The dangers of grinding and dry cutting
Each year, hundreds of workers die from silicosis and hundreds more are no longer able to take care of their families or themselves. Silicosis is an irreversible, disabling, incurable lung disease. Over 1 million workers in the U.S. are at risk of developing the disease, and over 14,000 have already died from it since 1968.
The highest number of workers’ deaths from silicosis is in the construction industry. Some of the materials that contain crystalline silica in the form of quartz, include:
— Ceramic tile
— Joint compound
— Some types of siding
The fine particles are created by grinding and cutting. When the dust is inhaled, the silica scars your lungs. The symptoms of silicosis include shortness of breath, wheezing, chest tightness and a severe cough. Inhaling crystalline silica has also been linked to an increased risk for lung cancer, kidney disease and tuberculosis.
There are three types of silicosis. Acute silicosis can cause death within months and occurs after only a few weeks or months of being exposed crystalline silica at very high levels. Accelerated silicosis occurs about five to 10 years after exposure to high levels of crystalline silica. Chronic silicosis occurs after 10 years or more to crystalline silica exposure at low levels. The most common type is chronic silicosis.

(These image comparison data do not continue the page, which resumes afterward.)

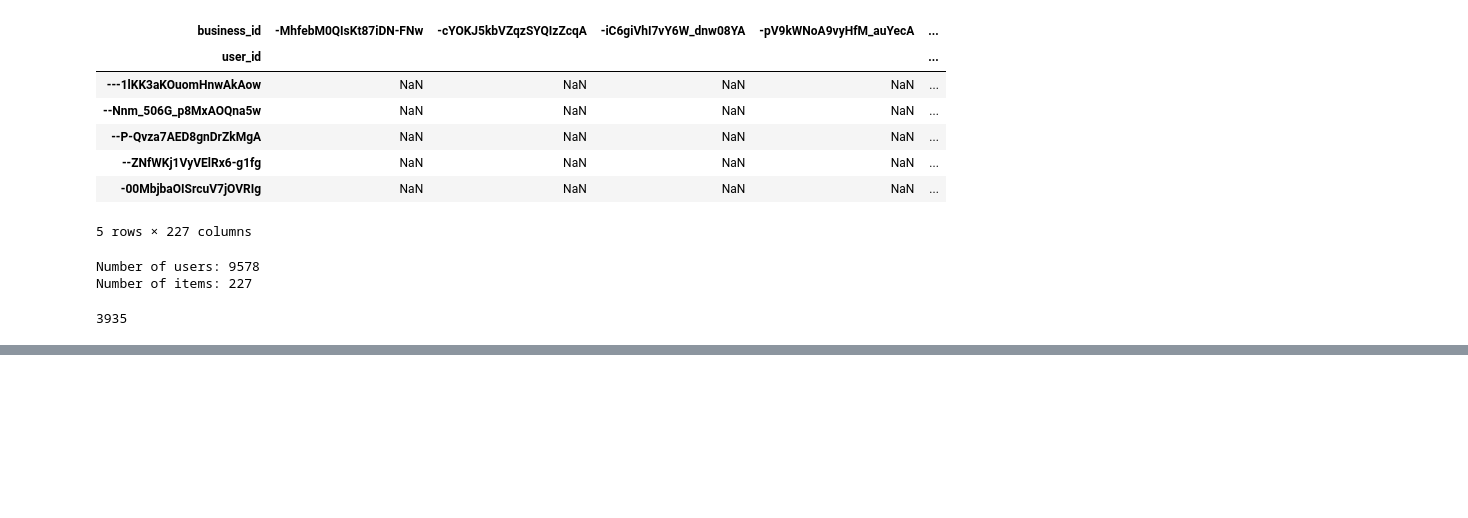
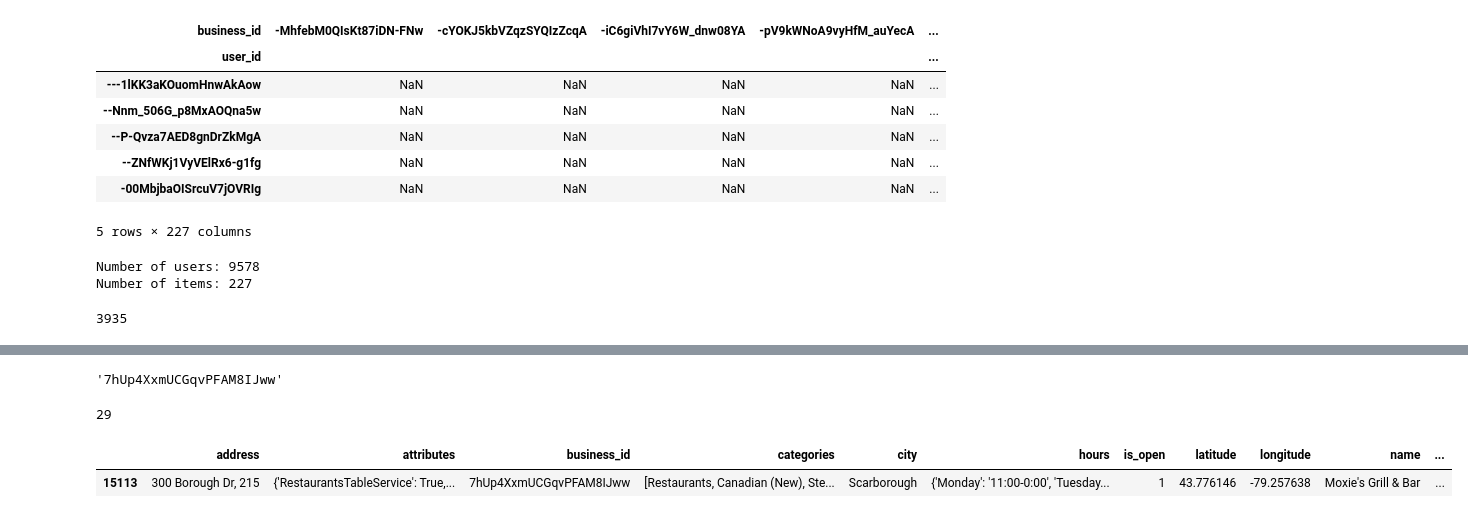
Before and after one commit to AbhayKasturia/YelpRecommendationSystem, a Jupyter notebook: user-user-filt.ipynb, the cells around one changed output, grey strips where cells are left out. Drawn from its saved outputs; the diff is of its cells as text; code cells hidden in the pictures; blank space fills up the shorter version.

Commit message:
Collaborative Filtering | Item recommendation

```diff
--- a/user-user-filt.ipynb
+++ b/user-user-filt.ipynb
@@ -137,0 +136,22 @@ len(similar_users)
+# %%
+###Item Recommendation to users based on similar_users####
+ind = similar_users[1]
+recommend_items = []
+
+for k,v in enumerate(mat[ind]):
+    if v>0:
+        recommend_items.append(k)
+
+#Recommended item is
+items[recommend_items[0]]
+# %% [output]
+'7hUp4XxmUCGqvPFAM8IJww'
+# %%
+recommend_items[0]
+# %% [output]
+29
+# %%
+df_bus[df_bus['business_id'] == items[recommend_items[0]]]
+# %% [output]
+|  | address | attributes | business_id | categories | city | hours | is_open | latitude | longitude | name | ... |
+| 15113 | 300 Borough Dr, 215 | {'RestaurantsTableService': True,... | 7hUp4XxmUCGqvPFAM8IJww | [Restaurants, Canadian (New), Ste... | Scarborough | {'Monday': '11:00-0:00', 'Tuesday... | 1 | 43.776146 | -79.257638 | Moxie's Grill & Bar | ... |
```
Also changed, not shown: parts of 3 cells of this notebook.
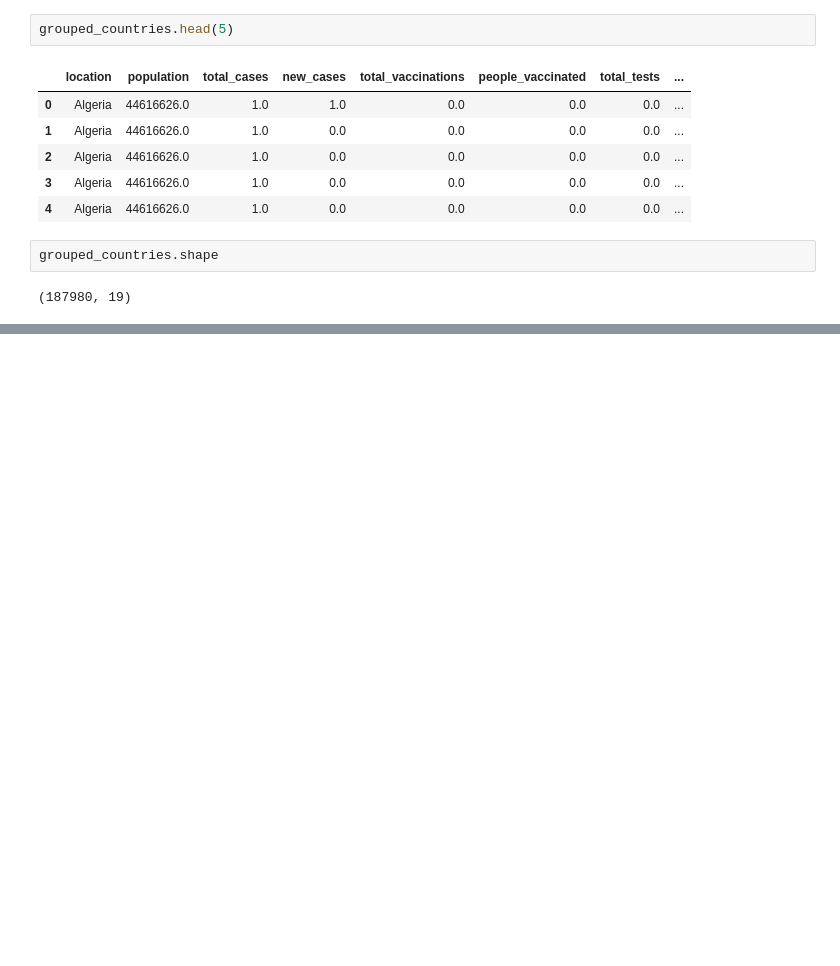
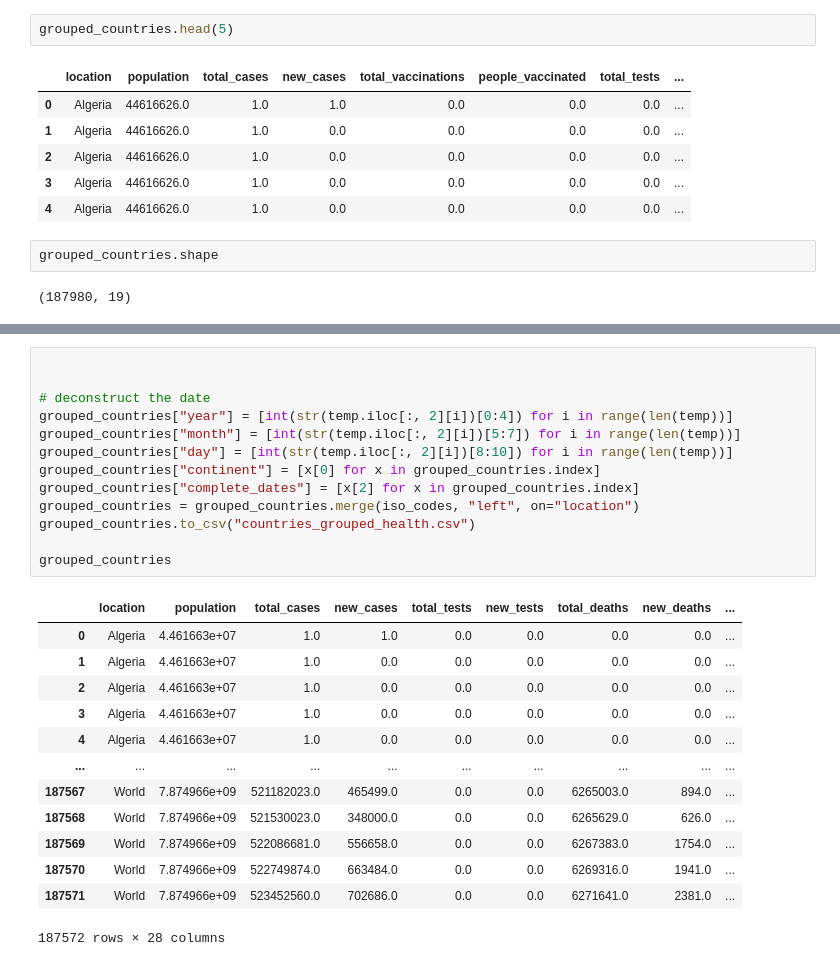
Before and after one commit to IZerab/VIS, a Jupyter notebook: visual.ipynb, the cells around one changed output, grey strips where cells are left out. Drawn from its saved outputs; the diff is of its cells as text; blank space fills up the shorter version.

```diff
--- a/visual.ipynb
+++ b/visual.ipynb
@@ -301,0 +341,27 @@ grouped_countries.shape
+# %%
+
+
+# deconstruct the date
+grouped_countries["year"] = [int(str(temp.iloc[:, 2][i])[0:4]) for i in range(len(temp))]
+grouped_countries["month"] = [int(str(temp.iloc[:, 2][i])[5:7]) for i in range(len(temp))]
+grouped_countries["day"] = [int(str(temp.iloc[:, 2][i])[8:10]) for i in range(len(temp))]
+grouped_countries["continent"] = [x[0] for x in grouped_countries.index]
+grouped_countries["complete_dates"] = [x[2] for x in grouped_countries.index]
+grouped_countries = grouped_countries.merge(iso_codes, "left", on="location")
+grouped_countries.to_csv("countries_grouped_health.csv")
+
+grouped_countries
+# %% [output]
+|  | location | population | total_cases | new_cases | total_tests | new_tests | total_deaths | new_deaths | ... |
+| 0 | Algeria | 4.461663e+07 | 1.0 | 1.0 | 0.0 | 0.0 | 0.0 | 0.0 | ... |
+| 1 | Algeria | 4.461663e+07 | 1.0 | 0.0 | 0.0 | 0.0 | 0.0 | 0.0 | ... |
+| 2 | Algeria | 4.461663e+07 | 1.0 | 0.0 | 0.0 | 0.0 | 0.0 | 0.0 | ... |
+| 3 | Algeria | 4.461663e+07 | 1.0 | 0.0 | 0.0 | 0.0 | 0.0 | 0.0 | ... |
+| 4 | Algeria | 4.461663e+07 | 1.0 | 0.0 | 0.0 | 0.0 | 0.0 | 0.0 | ... |
+| ... | ... | ... | ... | ... | ... | ... | ... | ... | ... |
+| 187567 | World | 7.874966e+09 | 521182023.0 | 465499.0 | 0.0 | 0.0 | 6265003.0 | 894.0 | ... |
+| 187568 | World | 7.874966e+09 | 521530023.0 | 348000.0 | 0.0 | 0.0 | 6265629.0 | 626.0 | ... |
+| 187569 | World | 7.874966e+09 | 522086681.0 | 556658.0 | 0.0 | 0.0 | 6267383.0 | 1754.0 | ... |
+| 187570 | World | 7.874966e+09 | 522749874.0 | 663484.0 | 0.0 | 0.0 | 6269316.0 | 1941.0 | ... |
+| 187571 | World | 7.874966e+09 | 523452560.0 | 702686.0 | 0.0 | 0.0 | 6271641.0 | 2381.0 | ... |
+187572 rows × 28 columns
```
Also changed, not shown: parts of 5 cells of this notebook, 5 other files.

Preventing exposure to crystalline silica is done by keeping the silica dust out of the air. This can be done by wetting the dust or using vacuums with HEPA filters. Respirators, although they should not be the primary way of protecting employees, can help limit exposure. Annual medical check-ups should include checks for silica exposure.
If you have been diagnosed with silicosis from work exposure, you can file a claim for workers’ compensation benefits. If it is denied, then an experienced lawyer can help you file an appeal.
Source: New Jersey Occupational Health Surveillance Program, “Dry Cutting & Grinding is Risky Business,” accessed June 09, 2016